Check out this video of the Dead live at Winterland in ‘74 for an example of “Wolf” in the act:
Hooky Bass 6 PRO (based on Shergold Marathon 6 String Bass) - Peter Hook (Joy Division & New Order)
Rig: Alembic F-2B Preamp, Amtron DC300A Amp Head
The Eastwood Hooky Bass 6 PRO is the most recent addition to our lineup on this list, and it’s been absolutely one of our hottest-selling models this year.
Peter Hook a bastion of punk rock as we know it today. His early contributions to Joy Division and New Order changed how musicians saw the bass guitar and what it could bring to the table. One of the pieces that made this possible was Hooky’s Shergold Marathon 6-string bass.

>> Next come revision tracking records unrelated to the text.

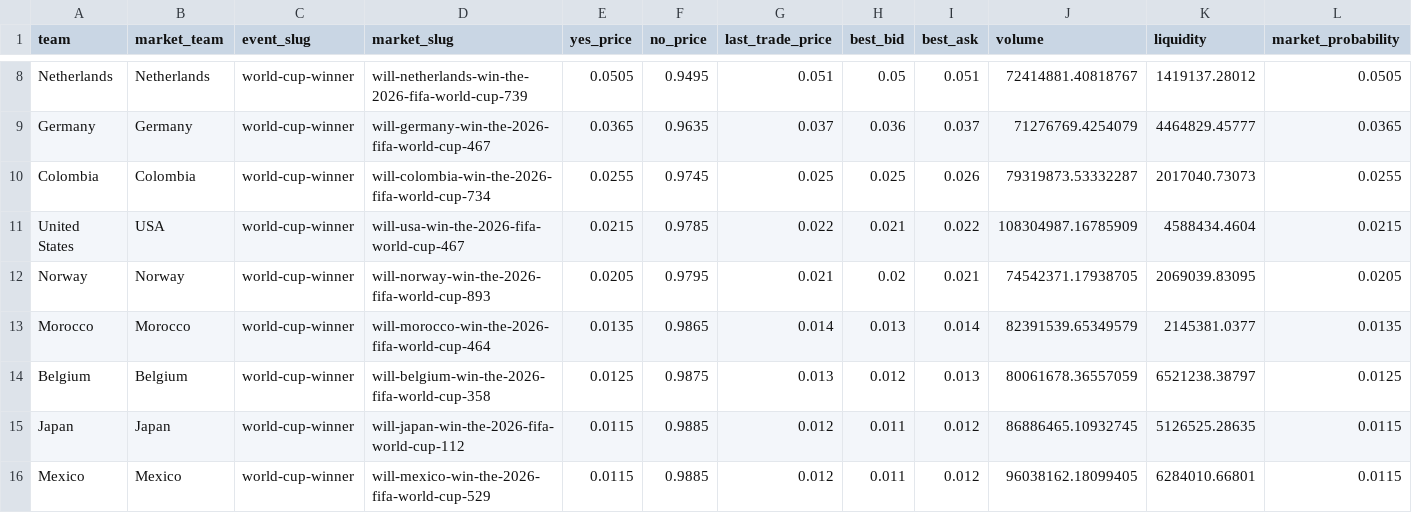
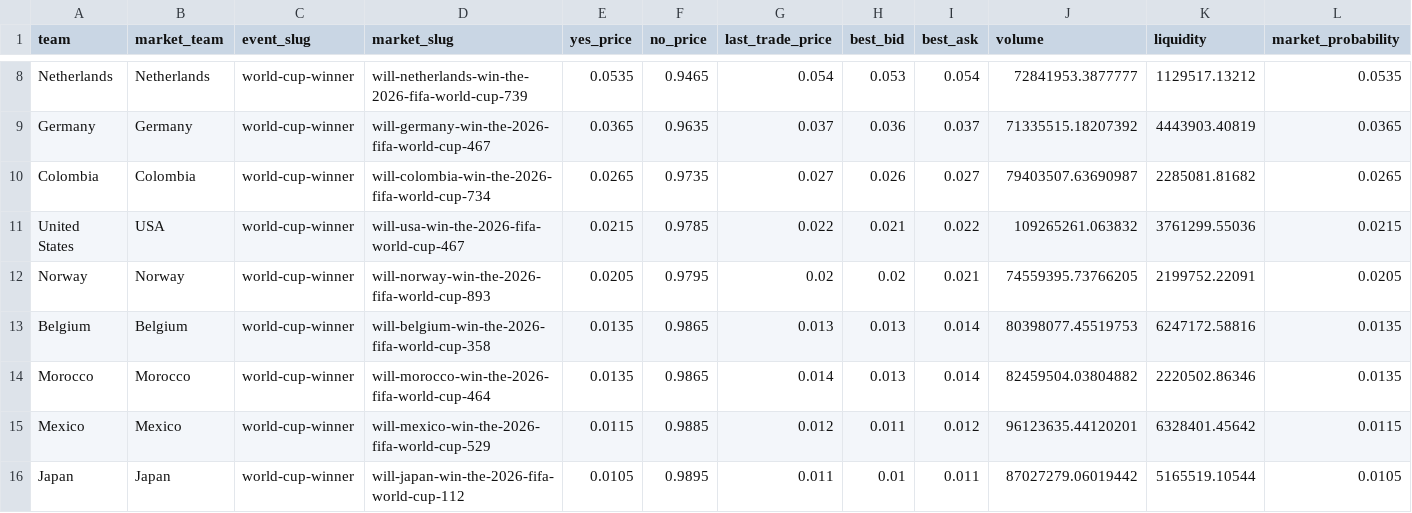
Before and after one commit to matteodethomasis-svg/wc2026-model, a CSV file: data/interim/polymarket_world_cup_winner.csv, drawn as a sheet; only a part is shown, gaps mark what is left out; removed rows and columns are numbered as before the commit, all else as after; the diff covers the shown part only; the diff names each change by its address in the sheet, - before the commit and + after, or states it on an @@ line.

```diff
--- a/data/interim/polymarket_world_cup_winner.csv
+++ b/data/interim/polymarket_world_cup_winner.csv
-E8 (yes_price): 0.0505
+E8 (yes_price): 0.0535
-F8 (no_price): 0.9495
+F8 (no_price): 0.9465
-G8 (last_trade_price): 0.051
+G8 (last_trade_price): 0.054
-H8 (best_bid): 0.05
+H8 (best_bid): 0.053
-I8 (best_ask): 0.051
+I8 (best_ask): 0.054
-J8 (volume): 72414881.40818767
+J8 (volume): 72841953.3877777
-K8 (liquidity): 1419137.28012
+K8 (liquidity): 1129517.13212
-L8 (market_probability): 0.0505
+L8 (market_probability): 0.0535
-J9 (volume): 71276769.4254079
+J9 (volume): 71335515.18207392
-K9 (liquidity): 4464829.45777
+K9 (liquidity): 4443903.40819
-E10 (yes_price): 0.0255
+E10 (yes_price): 0.0265
-F10 (no_price): 0.9745
+F10 (no_price): 0.9735
-G10 (last_trade_price): 0.025
+G10 (last_trade_price): 0.027
-H10 (best_bid): 0.025
+H10 (best_bid): 0.026
-I10 (best_ask): 0.026
+I10 (best_ask): 0.027
-J10 (volume): 79319873.53332287
+J10 (volume): 79403507.63690987
-K10 (liquidity): 2017040.73073
+K10 (liquidity): 2285081.81682
-L10 (market_probability): 0.0255
+L10 (market_probability): 0.0265
-J11 (volume): 108304987.16785909
+J11 (volume): 109265261.063832
-K11 (liquidity): 4588434.4604
+K11 (liquidity): 3761299.55036
-G12 (last_trade_price): 0.021
+G12 (last_trade_price): 0.02
-J12 (volume): 74542371.17938705
+J12 (volume): 74559395.73766205
-K12 (liquidity): 2069039.83095
+K12 (liquidity): 2199752.22091
+row 13: Belgium | Belgium | world-cup-winner | will-belgium-win-the-2026-fifa-world-cup-358 | 0.0135 | 0.9865 | 0.013 | 0.013 | 0.014 | 80398077.45519753 | 6247172.58816 | 0.0135
-J14 (volume): 82391539.65349579
+J14 (volume): 82459504.03804882
-K14 (liquidity): 2145381.0377
+K14 (liquidity): 2220502.86346
-row 14: Belgium | Belgium | world-cup-winner | will-belgium-win-the-2026-fifa-world-cup-358 | 0.0125 | 0.9875 | 0.013 | 0.012 | 0.013 | 80061678.36557059 | 6521238.38797 | 0.0125
-row 15: Japan | Japan | world-cup-winner | will-japan-win-the-2026-fifa-world-cup-112 | 0.0115 | 0.9885 | 0.012 | 0.011 | 0.012 | 86886465.10932745 | 5126525.28635 | 0.0115
-J15 (volume): 96038162.18099405
+J15 (volume): 96123635.44120201
-K15 (liquidity): 6284010.66801
+K15 (liquidity): 6328401.45642
+row 16: Japan | Japan | world-cup-winner | will-japan-win-the-2026-fifa-world-cup-112 | 0.0105 | 0.9895 | 0.011 | 0.01 | 0.011 | 87027279.06019442 | 5165519.10544 | 0.0105
```
Also changed, not shown: 1 added row, 1 removed row and 67 edited cells elsewhere in this file, reports/track_record_outright_ledger.csv, 3 other files.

Shergold was a forward thinking company with an eye on innovation. Their 6-stringed bass was not a copy of Bass 6s previously produced by Fender or Danelectro. While previous Bass 6 models were focused on feeling like a guitar, the Shergold’s neck width and string spacing was more similar to that of a standard 4-string electric bass, making it a more comfortable fit for traditional electric bassists.
In those formative years with Joy Division, Hooky talks about initially playing through cheap amplifiers, and needing to play high on the fretboard to get the clarity that he needed to cut through the band’s mix. This contributed greatly to his unique tone and style of playing.
Soon, Hook perfected his sound with an Alembic F-2B Preamp. This ran into his Amtron DC300A Amp Head before going to the speaker cabinet. Hook has also spoken fondly of his early rack-mounted chorus and echo units, and doesn’t think that modern pedal effects provide the same depth of tone.
Check out Hooky discussing his original Shergold as well as the new Hooky Bass 6 PRO with Eastwood’s own Carl Cook:
At the end of the day, there are no “right” or “wrong” pairings for your instrument. As Peter Hook has proven, sometimes your signature sound comes through necessity, or a unique combination of gear and circumstance. Following Jack White's example, sometimes choices are made based on aesthetic, and the your signature sound comes along for the ride.
At Eastwood, our goal is for each musician to find their own unique look and sound. If you’ve found gear that you think works perfectly for your Eastwood instrument, there’s a brand new place to discuss it! We have a brand new “Forums” section on the Eastwood site.
Check out our gear discussion forum now and start the conversation!: https://eastwoodguitars.com/community/forums/other-gear